I'm a freelance writer in Brisbane who is passionate about the food and wine scene in the Granite Belt, Queensland. I am writing a book of the people and food of Stanthorpe and plan to launch the publication in 2014.
Published June 27th 2014
Why should the kids have all the fun these school holidays?
Temperatures have dropped below zero for the school holidays on the Granite Belt. Head to Ballandean, south of Stanthorpe, for premium wineries, log fires and sumptuous dinners. So, who says school holiday fun can't be decadent and involve a glass of red or two?
With more than forty vineyards on the Granite Belt, cellar door punters can be overwhelmed at the choice of where to go. For a premium wine experience, this itinerary is based on the rankings in James Halliday's 2014 Wine Companion and features five, award-winning wineries based at Ballandean.
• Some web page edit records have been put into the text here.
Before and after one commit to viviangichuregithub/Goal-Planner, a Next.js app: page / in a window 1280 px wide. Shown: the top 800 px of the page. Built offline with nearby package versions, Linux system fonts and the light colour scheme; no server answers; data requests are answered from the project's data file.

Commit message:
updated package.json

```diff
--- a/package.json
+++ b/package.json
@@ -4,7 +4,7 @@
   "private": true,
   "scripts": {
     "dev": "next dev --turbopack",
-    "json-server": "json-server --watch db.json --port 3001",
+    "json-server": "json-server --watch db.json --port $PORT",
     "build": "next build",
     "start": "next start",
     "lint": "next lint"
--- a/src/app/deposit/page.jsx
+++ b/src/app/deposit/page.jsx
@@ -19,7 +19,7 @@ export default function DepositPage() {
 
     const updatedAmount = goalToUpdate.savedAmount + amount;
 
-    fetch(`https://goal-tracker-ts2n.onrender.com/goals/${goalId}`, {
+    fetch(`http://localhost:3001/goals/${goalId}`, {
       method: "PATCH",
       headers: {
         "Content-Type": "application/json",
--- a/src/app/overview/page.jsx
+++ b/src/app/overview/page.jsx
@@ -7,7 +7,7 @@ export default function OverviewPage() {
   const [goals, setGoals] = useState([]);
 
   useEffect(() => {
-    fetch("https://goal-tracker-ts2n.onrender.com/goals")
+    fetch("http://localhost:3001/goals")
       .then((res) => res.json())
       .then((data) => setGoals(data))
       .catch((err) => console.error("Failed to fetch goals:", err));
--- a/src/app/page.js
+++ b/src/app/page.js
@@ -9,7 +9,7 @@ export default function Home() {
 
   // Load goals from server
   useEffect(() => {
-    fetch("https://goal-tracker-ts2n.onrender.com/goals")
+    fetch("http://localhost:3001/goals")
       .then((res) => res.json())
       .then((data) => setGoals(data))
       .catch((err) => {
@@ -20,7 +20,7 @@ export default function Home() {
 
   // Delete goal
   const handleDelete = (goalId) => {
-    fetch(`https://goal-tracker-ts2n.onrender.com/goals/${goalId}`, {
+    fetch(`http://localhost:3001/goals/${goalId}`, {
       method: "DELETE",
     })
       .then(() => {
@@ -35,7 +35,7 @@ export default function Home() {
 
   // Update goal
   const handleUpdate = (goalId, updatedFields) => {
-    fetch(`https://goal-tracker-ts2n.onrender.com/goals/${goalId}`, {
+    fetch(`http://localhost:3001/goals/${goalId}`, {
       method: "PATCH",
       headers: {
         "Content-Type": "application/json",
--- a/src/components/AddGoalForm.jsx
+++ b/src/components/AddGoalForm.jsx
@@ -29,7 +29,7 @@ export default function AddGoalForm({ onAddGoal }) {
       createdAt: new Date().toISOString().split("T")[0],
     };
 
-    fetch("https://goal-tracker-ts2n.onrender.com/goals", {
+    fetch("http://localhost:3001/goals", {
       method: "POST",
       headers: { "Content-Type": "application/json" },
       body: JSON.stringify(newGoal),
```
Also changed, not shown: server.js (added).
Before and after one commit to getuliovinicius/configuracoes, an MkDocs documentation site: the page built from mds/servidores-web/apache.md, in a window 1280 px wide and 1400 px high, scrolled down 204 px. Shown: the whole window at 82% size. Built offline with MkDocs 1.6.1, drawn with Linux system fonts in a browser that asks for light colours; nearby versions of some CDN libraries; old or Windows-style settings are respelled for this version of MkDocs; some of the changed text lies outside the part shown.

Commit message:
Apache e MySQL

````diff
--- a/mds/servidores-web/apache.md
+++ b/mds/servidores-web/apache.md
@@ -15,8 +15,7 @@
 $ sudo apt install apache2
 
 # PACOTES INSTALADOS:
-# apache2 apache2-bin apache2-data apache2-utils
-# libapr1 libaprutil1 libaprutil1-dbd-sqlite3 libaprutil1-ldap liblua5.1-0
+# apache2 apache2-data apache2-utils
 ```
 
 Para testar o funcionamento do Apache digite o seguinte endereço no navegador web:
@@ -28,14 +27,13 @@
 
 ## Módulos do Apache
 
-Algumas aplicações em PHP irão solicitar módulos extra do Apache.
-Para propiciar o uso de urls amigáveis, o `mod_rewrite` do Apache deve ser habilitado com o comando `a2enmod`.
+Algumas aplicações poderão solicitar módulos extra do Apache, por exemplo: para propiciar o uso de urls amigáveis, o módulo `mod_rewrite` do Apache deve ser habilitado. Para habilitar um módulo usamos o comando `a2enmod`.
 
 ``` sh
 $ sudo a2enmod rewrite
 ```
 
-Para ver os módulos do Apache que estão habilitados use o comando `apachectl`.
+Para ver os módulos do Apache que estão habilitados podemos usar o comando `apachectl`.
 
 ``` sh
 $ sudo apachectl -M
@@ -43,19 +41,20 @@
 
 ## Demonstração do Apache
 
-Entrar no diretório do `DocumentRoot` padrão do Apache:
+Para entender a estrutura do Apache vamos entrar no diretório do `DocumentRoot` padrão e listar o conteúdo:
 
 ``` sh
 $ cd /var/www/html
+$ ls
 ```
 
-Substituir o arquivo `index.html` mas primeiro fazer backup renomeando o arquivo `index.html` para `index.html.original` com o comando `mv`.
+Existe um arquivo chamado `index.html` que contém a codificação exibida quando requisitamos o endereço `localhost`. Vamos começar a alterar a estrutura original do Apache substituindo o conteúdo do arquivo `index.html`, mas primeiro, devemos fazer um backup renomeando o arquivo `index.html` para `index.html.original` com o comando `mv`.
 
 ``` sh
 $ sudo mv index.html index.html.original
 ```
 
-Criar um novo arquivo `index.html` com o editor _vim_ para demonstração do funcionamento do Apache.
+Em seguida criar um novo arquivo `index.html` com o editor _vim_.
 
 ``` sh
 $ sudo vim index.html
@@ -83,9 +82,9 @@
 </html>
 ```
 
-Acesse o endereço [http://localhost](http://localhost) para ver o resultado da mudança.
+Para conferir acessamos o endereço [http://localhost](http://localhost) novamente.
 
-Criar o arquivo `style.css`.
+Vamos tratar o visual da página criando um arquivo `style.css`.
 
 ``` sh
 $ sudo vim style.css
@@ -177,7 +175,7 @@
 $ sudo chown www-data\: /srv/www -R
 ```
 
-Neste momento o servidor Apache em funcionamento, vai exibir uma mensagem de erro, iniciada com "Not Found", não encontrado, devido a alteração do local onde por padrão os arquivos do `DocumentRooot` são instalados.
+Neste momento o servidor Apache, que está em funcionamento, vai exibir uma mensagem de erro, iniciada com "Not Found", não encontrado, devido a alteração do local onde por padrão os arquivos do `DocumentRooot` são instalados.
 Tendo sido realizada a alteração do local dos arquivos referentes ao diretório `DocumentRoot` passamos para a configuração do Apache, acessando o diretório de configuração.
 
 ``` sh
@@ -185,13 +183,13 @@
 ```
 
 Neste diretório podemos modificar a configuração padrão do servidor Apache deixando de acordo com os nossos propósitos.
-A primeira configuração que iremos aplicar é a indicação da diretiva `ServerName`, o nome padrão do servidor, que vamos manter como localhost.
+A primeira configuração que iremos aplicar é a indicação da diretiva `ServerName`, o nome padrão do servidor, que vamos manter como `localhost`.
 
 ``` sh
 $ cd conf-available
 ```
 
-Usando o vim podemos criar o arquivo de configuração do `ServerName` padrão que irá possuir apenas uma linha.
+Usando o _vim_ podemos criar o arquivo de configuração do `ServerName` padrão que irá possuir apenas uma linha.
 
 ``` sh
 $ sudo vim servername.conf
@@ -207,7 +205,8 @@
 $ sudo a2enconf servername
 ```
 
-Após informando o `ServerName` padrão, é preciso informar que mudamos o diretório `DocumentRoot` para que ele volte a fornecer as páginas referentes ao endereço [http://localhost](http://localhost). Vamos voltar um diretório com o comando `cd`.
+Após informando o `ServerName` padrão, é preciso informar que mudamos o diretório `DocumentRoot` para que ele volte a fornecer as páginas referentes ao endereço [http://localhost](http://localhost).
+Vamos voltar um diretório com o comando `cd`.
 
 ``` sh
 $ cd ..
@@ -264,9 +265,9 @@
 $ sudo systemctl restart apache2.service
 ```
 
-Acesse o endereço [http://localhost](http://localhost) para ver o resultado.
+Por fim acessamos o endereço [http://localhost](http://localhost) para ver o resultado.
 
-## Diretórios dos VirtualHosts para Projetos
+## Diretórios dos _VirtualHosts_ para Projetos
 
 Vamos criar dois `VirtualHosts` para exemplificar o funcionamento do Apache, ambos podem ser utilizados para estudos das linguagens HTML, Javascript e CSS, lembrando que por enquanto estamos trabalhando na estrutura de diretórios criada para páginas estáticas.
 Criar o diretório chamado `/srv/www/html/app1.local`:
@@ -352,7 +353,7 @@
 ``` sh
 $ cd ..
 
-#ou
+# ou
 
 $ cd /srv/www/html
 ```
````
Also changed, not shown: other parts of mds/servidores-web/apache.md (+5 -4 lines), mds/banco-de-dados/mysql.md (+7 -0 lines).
This suggested itinerary is based on starting from your accommodation (based at Ballandean if possible) at 10:30am and finishing by 4:30pm, with time allowed for a lunch stop. The order of wineries allows you to start at the outlying vineyards and finish in central Ballandean near your accommodation.
1. Symphony Hill Eukey Road
Symphony Hill won their first five-star rating from James Halliday in 2012 and maintained their rank in 2013. Winery owner, Ewen Macpherson, was voted one of the top 50 stars of the Australian Wine Industry by Wine Business Magazine. With 18 wines produced including alternative varieties, you are sure to find something you will love.
Logo for Symphony Hill Wines Credit: Symphony Hill Wines
2. Twisted Gum Eukey Road
Twisted Gum have only opened their cellar door in June/July 2013, since selling their vintages online for three years. Pride themselves on organic principles and mulch their vines to maintain moisture, rely on rainfall only. Six wines are available in their range.
Their cellar door is in a restored cottage and you'll love the log fire as a place to thaw out while you try their wines.
3. Ballandean Estate
Sundown Valley Road.
More than twenty wines in their range from quaffers to premium vintages for cellaring and fortified wines. Family-run business since the 1960s and make wines from vines more than 90 years old. This is also your lunch stop so combine your tasting with matching a wine to their menu of the award-winning The Barrel Room Café. They serve Merlo Coffee and use local produce and ingredients wherever possible.
Also, spend time in the Gourmet Food Gallery (to the right of the cellar door) to check out the range of local produce.
Wine trek: enjoying Ballandean Estate wines with Italian-inspired meals at The Barrel Room Cafe. Note the size of the barrels behind us.
4. Golden Grove
Sundown Valley Road (opposite Ballandean Estate)
Golden Grove was the outstanding performer for Halliday: named a Dark Horse for 2014, James Halliday selects 10 wineries of exceptional standard as Dark Horses, who have achieved a rank of 5 stars.
Golden Grove make 27 wines of single varietals, blends, and fortified wines using Shiraz, Merlot, Cabernet, Semillon, Chardonnay, Sauvignon Blanc and Black and White Muscat. Alternative grape varieties include, Barbera, Tempranillo, Mouvedre, Malbec, Durif, Vermentino and Nero d'Avola.
Highly recommended to try the alternative varieties made in the traditional Sicilian wine-making style.
Picking grapes at Golden Grove Estate Credit: Golden Grove Estate
5. Tobin Wines:
Corner of Ricca Lane and Sundown Valley Road: find the rock wall.
Four star winery for several years, Adrian Tobin has single block varieties of his Shiraz as well as single varietals. No blends.
Adrian Tobin speaks with so much passion for premium wine and his approach to winemaking. Often takes visitors on tours of his vineyard to show the care he has for his grapes and how vines are managed.
Great tasting notes are provided with Tobin Wine tastings and Adrian provides clear explanations of each variety's characteristics.
On the edge of our seats as Adrian Tobin describes the winemaking process